"I'm not begging you Baker Dill, I'm just telling you when life offers you an opportunity like this, you have to take it."
Sorry bad movie lovers, 2019 doesn't have its front-runner quite yet in Serenity, a mostly wasted opportunity to do anything interesting with a mildly intriguing neo-noir. What little faith one may put in a film starring Matthew McConaughey and Anne Hathaway in the year 2019 is eroded by one of the strangest plot twists in recent memory.
I'm always surprised when a film like Serenityis credited to one writer and director, because that is typically as close to a pure vision of its creator's intent as possible—barring budget cuts or typical studio interference, none of which this film had to my knowledge. When the finished product is such a muddled mess of unanswered questions and wasted potential, one has to wonder if this particular writer/director is worth investing in.
It's even more surprising when it comes from someone who has proven themselves a good storyteller in the past, as writer/director Steven Knightdid with 2014's Locke. Any character nuance he showed as a writer on that film has been replaced with dull and shallow clichés masquerading as characters. To call any one character in this film more than one-dimensional would be giving them far too much credit, but then again, that twist more or less rewrites the rules of everything that's come before.
That's always such a cheat, in my opinion, when the lack of character development or sometimes total logic can be written off by a twist you couldn't possibly have seen coming, even if you were paying attention. 2013's Now You See Medid this and I would put this film's twist on a par with that film's head-scratching-for-all-the-wrong-reasons finale. I doubt the film would hold up to scrutiny on a second viewing because its reasoning starts to fall apart the minute you examine it.
McConaughey stars as Baker Dill, a man with a sole purpose in life: to land that big tuna he's been catching for years while living on the tropical Plymouth Island. When the fish don't bite, Dill can whore himself out to local sexpot Constance (Diane Lane, charmingly noir-ish and better than this rotten film deserves). One day, Dill's fortunes are changed when his ex, Karen (Hathaway), shows up out of the blue with a proposition: Take her abusive new husband Frank (Jason Clarke) out on a fishing trip, arrange it so that he happens to fall overboard in shark-infested waters, come home to find himself ten million dollars richer. There's also that matter of the conspicuously out of place businessman (Jeremy Strong) who just keeps missing Dill every time he comes ashore.

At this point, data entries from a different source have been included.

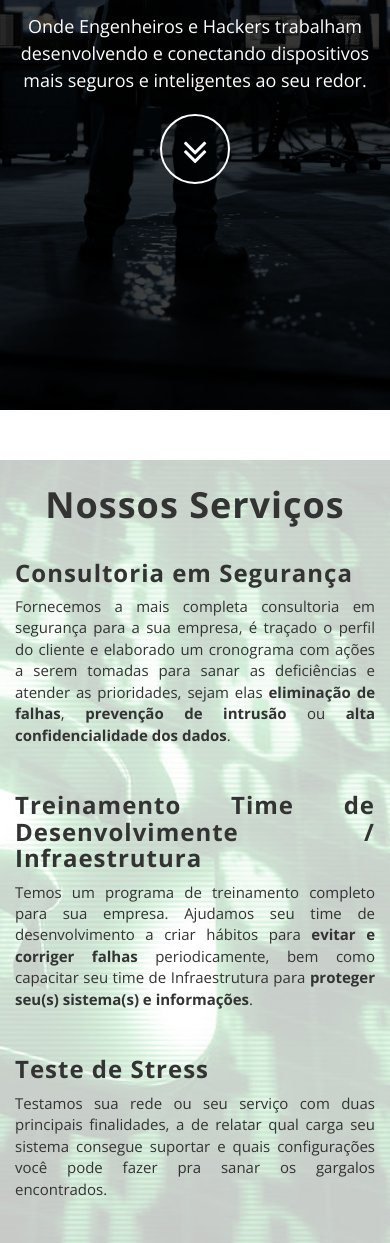
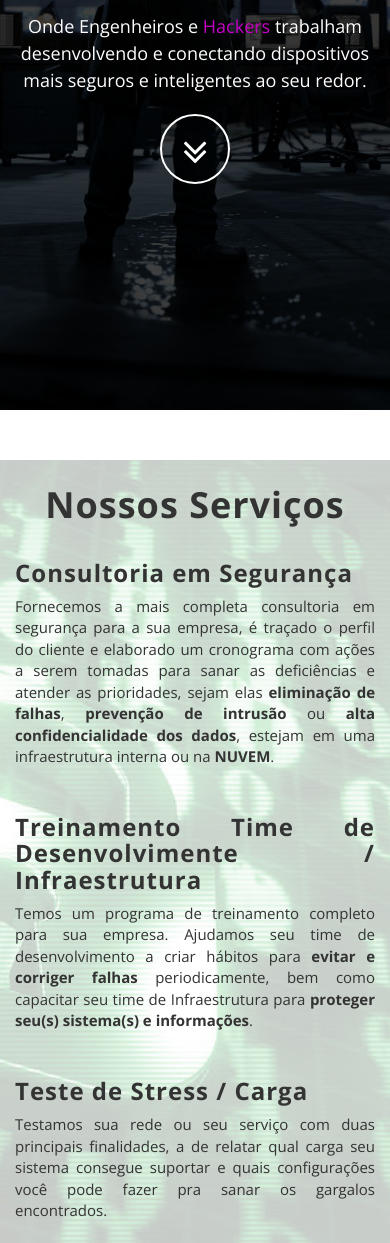
Before and after one commit to alephbit/alephbit.github.io, a website: page index.html in a window 390 px wide. Shown: the part 434-1677 px from the top of the page. Drawn offline with nearby package versions, Linux system fonts and the light colour scheme.

Commit message:
New update for index.html

```diff
--- a/css/grayscale.css
+++ b/css/grayscale.css
@@ -401,3 +401,6 @@ body.course {
 .has-feedback label.sr-only~.form-control-feedback {
   top: 9px;
 }
+.tooltip-inner {
+  max-width: 100vw;
+}
--- a/index.html
+++ b/index.html
@@ -91,7 +91,14 @@
                 <div class="row">
                     <div class="col-md-8 col-md-offset-2">
 			    <h1 class="brand-heading">Somos a <span><nobr>Aleph-bit</nobr></span></h1>
-                        <p class="intro-text">Onde Engenheiros e Hackers trabalham desenvolvendo e conectando dispositivos mais seguros e inteligentes ao seu redor.</p>
+                        <p class="intro-text">Onde Engenheiros e <a
+                           href="#"
+                           data-toggle="tooltip"
+                           data-html="true"
+                           data-trigger="click"
+                           title="<div style='text-align: justify;'><small>1. sm+f <b>indivíduo que se dedica a entender o funcionamento interno de dispositivos, programas e redes de informática com o fim, entre outras coisas, de encontrar falhas em sua segurança ou conseguir um atalho inteligente que possa vir a resultar em um novo recurso ou ferramenta.</b></small><br><br><small>2. pej. <b>ciberpirata</b></small><br><a href='http://michaelis.uol.com.br/moderno-portugues/busca/portugues-brasileiro/hacker/' target='_blank'>MICHAELIS</a></div>">Hackers</a> trabalham
+                       desenvolvendo e conectando dispositivos mais seguros e
+                       inteligentes ao seu redor.</p>
                         <a href="#services" class="btn btn-circle page-scroll">
                             <i class="fa fa-angle-double-down animated"></i>
                         </a>
@@ -116,7 +123,8 @@
                         sanar as deficiências e atender as prioridades, sejam
                         elas <b>eliminação de falhas</b>, <b>prevenção de
                             intrusão</b> ou <b>alta confidencialidade dos
-                            dados</b>.</dd>
+                            dados</b>, estejam em uma infraestrutura interna ou
+                        na <b>NUVEM</b>.</dd>
                         <dd>&nbsp;</dd>
 
                         <dt><h3>Treinamento Time de Desenvolvimente /
@@ -129,7 +137,7 @@
                             informações</b>.</dd>
                         <dd>&nbsp;</dd>
 
-                        <dt><h3>Teste de Stress</h3></dt>
+                        <dt><h3>Teste de Stress / Carga</h3></dt>
                         <dd>Testamos sua rede ou seu serviço com duas principais
                         finalidades, a de relatar qual carga seu sistema
                         consegue suportar e quais configurações você pode fazer
@@ -330,6 +338,11 @@
 
     <!-- Theme JavaScript -->
     <script src="js/grayscale.min.js"></script>
+    <script>
+$(function () {
+  $('[data-toggle="tooltip"]').tooltip()
+})
+    </script>
 
 </body>
 
```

Dill is clearly running from something back home, but McConaughey keeps things vague, spouting a series of vagaries about the Iraq war and a son he seems to be able to communicate with telepathically. Nothing in this film makes much sense when you hold it up to scrutiny, but it plays fine in the flow of things, a testament to Knight's ability to tell a story coherently if not well.
I'd say McConaughey was slumming it here, but so much of his post-Oscar work has been self-important dreck like 2016's Sea of Trees, that he seems right at home in this sort of mid-level thriller. McConaughey's choice of roles has always been questionable, but apart from wanting to dry hump Anne Hathaway, I can't much figure why he took this role. Ditto Jason Clarke, though he is far too committed to such a despicably over-wrought monster of a character. I want to know why he took this role, and I also want to know why he took such relish in it, it's a disgustingly thankless part.
Serenity certainly left me with more questions than answers, but none of those questions are related to the film's story or plot. I'm interested in how this must have read as a screenplay versus how it plays as a film. To me, it played like a cut-rate thriller rightfully dumped in the doldrums of January, but that couldn't have been what enticed Oscar winning talent to such a poorly executed idea. I'm left dwelling on the tropical locales—the film was shot on location in Mauritius, a remote island off the eastern coast of Madagascar.
I'm also left remembering that classic quote from Michael Caine about why he agreed to star in the objectively terribleJaws IV: The Revenge. Caine proudly stated, "I have never seen it, but by all accounts it is terrible. However, I have seen the house that it built, and it is terrific." Hell, I'd have signed on to shoot any movie in such a beautiful part of the world, so I can't necessarily blame any of the talent involved. Chalk this one up to everyone involved needing a vacation.
Images via IMDb